Millions of years ago–113 million years ago to be more exact—before the Paluxy River flowed through limestone hills, the town of Glen Rose was a vast and shimmering mud flat on the shores of the inland sea. The flats were a highway for Central Texas dinosaurs, including vast, long-necked sauropods and swift-stepping predators. The mud recorded their tracks; successive layers of silt covered and petrified them, carrying them down through the millennia to the modern day.
The resulting trackways have been a fixture of Texas paleontology for over a century, and the centerpiece of Dinosaur Valley State Park. Every year, visitors arrive from all corners of the state to swim in the river and walk in the footsteps of dinosaurs. This year, on the park’s 50th anniversary, that’s easier than ever: As the Paluxy has dried due to drought, it’s revealed trackways usually hidden by the water.
“It’s not a good thing for the river, but it’s great for people who want to research tracks,” says park superintendent Jeff Davis. For two months, the park received no rain, and staff watched the river shrink in its bed, eventually revealing the faint shape of immense, birdlike feet. “We jumped at the opportunity to go out and clear off these tracks.”

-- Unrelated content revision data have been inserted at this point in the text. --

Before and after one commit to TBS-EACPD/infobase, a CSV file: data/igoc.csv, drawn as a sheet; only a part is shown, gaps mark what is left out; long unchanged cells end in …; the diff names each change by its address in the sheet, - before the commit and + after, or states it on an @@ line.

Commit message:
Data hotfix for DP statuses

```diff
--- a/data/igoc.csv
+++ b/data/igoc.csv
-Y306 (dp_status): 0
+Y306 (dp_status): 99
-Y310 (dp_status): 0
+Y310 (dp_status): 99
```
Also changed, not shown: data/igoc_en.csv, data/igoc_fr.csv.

The revealed trackway, nicknamed the Lone Ranger, records a moment in time when an immense predator dinosaur cruised down the mud flat on some unknowable errand. The identity of the track maker isn’t entirely clear—you can’t discern a species identification from footprints—but they likely belonged to Acrocanthosaurus, a long-jawed hunter whose fossils are well known from nearby geological formations. “Unless we find good specimens somewhere nearby,” Davis says, “we may never know for sure.”

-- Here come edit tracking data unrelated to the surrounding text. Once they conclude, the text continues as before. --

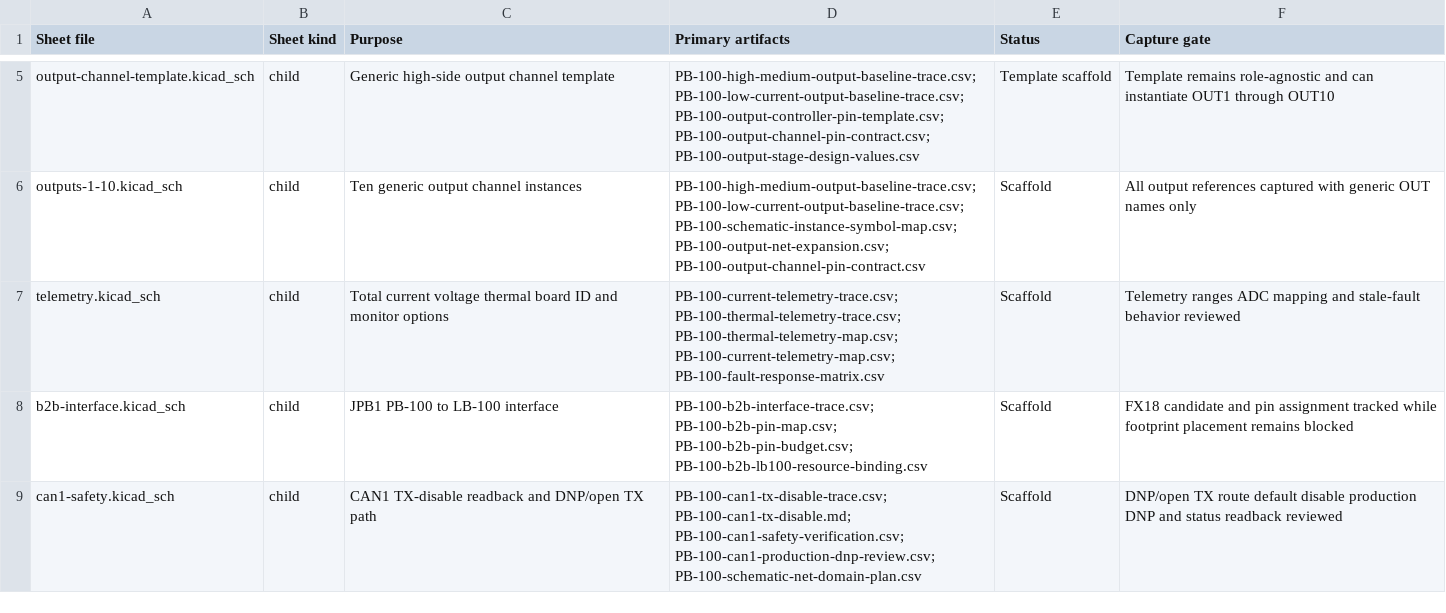
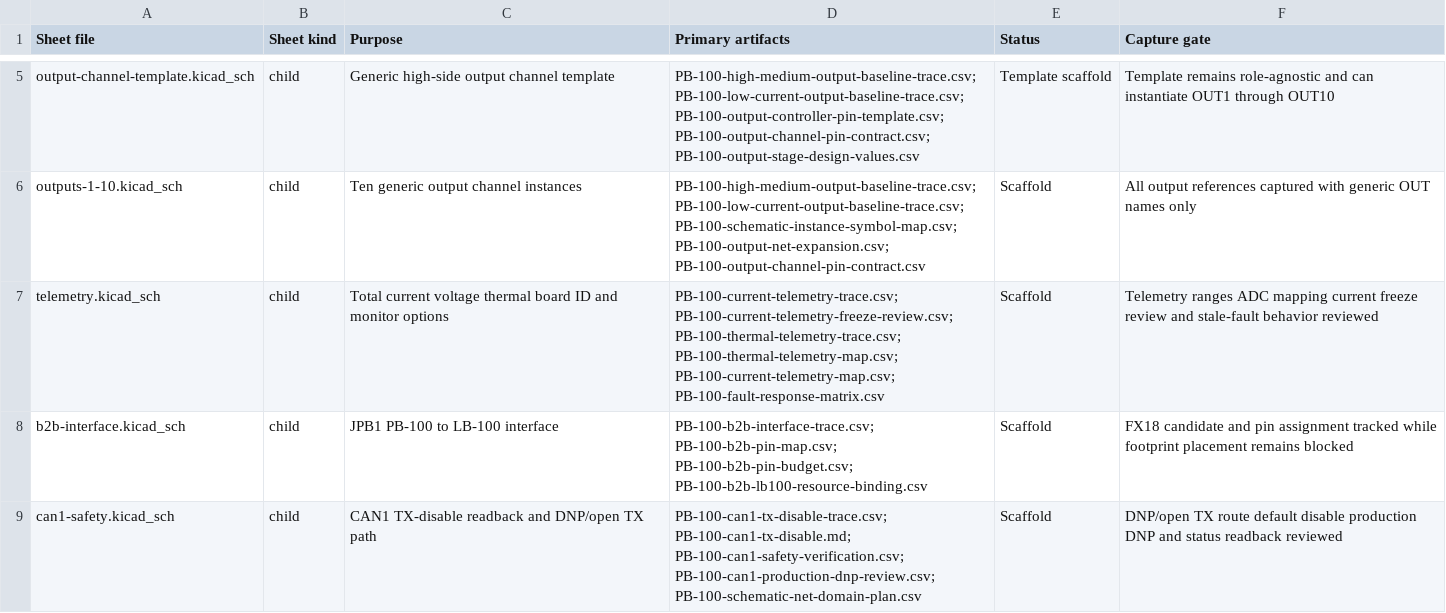
Before and after one commit to avlyubimov/svc-platform, a CSV file: hardware/power-board/PB-100/PB-100-kicad-sheet-manifest.csv, drawn as a sheet; only a part is shown, gaps mark what is left out.

```diff
--- a/hardware/power-board/PB-100/PB-100-kicad-sheet-manifest.csv
+++ b/hardware/power-board/PB-100/PB-100-kicad-sheet-manifest.csv
@@ -6,3 +6,3 @@ output-channel-template.kicad_sch,child,Generic high-side output channel templat
 outputs-1-10.kicad_sch,child,Ten generic output channel instances,PB-100-high-medium-output-baseline-trace.csv; PB-100-low-current-output-baseline-trace.csv; PB-100-schematic-instance-symbol-map.csv; PB-100-output-net-expansion.csv; PB-100-output-channel-pin-contract.csv,Scaffold,All output references captured with generic OUT names only
-telemetry.kicad_sch,child,Total current voltage thermal board ID and monitor options,PB-100-current-telemetry-trace.csv; PB-100-thermal-telemetry-trace.csv; PB-100-thermal-telemetry-map.csv; PB-100-current-telemetry-map.csv; PB-100-fault-response-matrix.csv,Scaffold,Telemetry ranges ADC mapping and stale-fault behavior reviewed
+telemetry.kicad_sch,child,Total current voltage thermal board ID and monitor options,PB-100-current-telemetry-trace.csv; PB-100-current-telemetry-freeze-review.csv; PB-100-thermal-telemetry-trace.csv; PB-100-thermal-telemetry-map.csv; PB-100-current-telemetry-map.csv; PB-100-fault-response-matrix.csv,Scaffold,Telemetry ranges ADC mapping current freeze review and stale-fault behavior reviewed
 b2b-interface.kicad_sch,child,JPB1 PB-100 to LB-100 interface,PB-100-b2b-interface-trace.csv; PB-100-b2b-pin-map.csv; PB-100-b2b-pin-budget.csv; PB-100-b2b-lb100-resource-binding.csv,Scaffold,FX18 candidate and pin assignment tracked while footprint placement remains blocked
```
Also changed, not shown: hardware/power-board/PB-100/PB-100-review-release-manifest.csv, hardware/power-board/PB-100/PB-100-schematic-capture-work-queue.csv, 12 other files.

The carnivore tracks found at Glen Rose are just a sampling of what the site has to offer. Glen Rose is also famous for its sauropod tracks, including massive footprints likely left by the 60-foot-long, 40-ton titan Sauroposeidon. “We have some of the best sauropod tracks in the world,” Davis says. “Usually they’re just sort of round, but on ours you can see individual toes and claws.”
The tracks are visible due to the natural erosion of the Paluxy, as it cut through the surrounding limestone and revealed the hidden trace fossils. Native Americans living in the area must have seen them, Davis says, though they left no oral or written records of it. The descendents of European settlers first discovered them in 1908, and they immediately became a big hit, particularly during the Great Depression. In the 1930s, paleontologist Roland T. Bird collected a long stretch of sauropod tracks and shipped them up to the American Museum of Natural History, where they remain to this day. Still others were carved out and sold privately. Finally, in 1972, Dinosaur Valley State Park opened to protect the area’s prehistoric riches.
“There’s definitely a lot more tracks under the prairie than we may ever see,” Davis says.
The river might have excavated the long-buried tracks, but it also holds them at its mercy: high waters can cover them, and floods occasionally wash away whole sections of ancient footprints. Tracks in more protected areas have lasted for decades, and might last for decades more, Davis says, but there are no guarantees, save that eventually, inevitably, the tracks will weather away.
Sites like the Lone Ranger Trackway and the Billy Paul Baker Site are generally only exposed when the river is very low. It’s been two decades since the last time the Lone Ranger’s movements were visible, according to Davis: Usually, they’re covered by gravel bars and deep water. This time, park staff went out with dowel rods to break up the dried sediment and remove the rocks. They used a leaf blower to sweep the dirt away, leaving the perfect set of tracks revealed in the rock.
The uncovered trackway has been drawing visitors from across the state after an extremely quiet summer, Davis says, and it’s a great time to come out and look at some of the best dinosaur tracks in America. But Davis wants to remind visitors that the tracks are fragile. “We want people to look at them, enjoy them and photograph them, but once they’re gone, they’re gone,” he says. “And it’s important that people protect and conserve them.”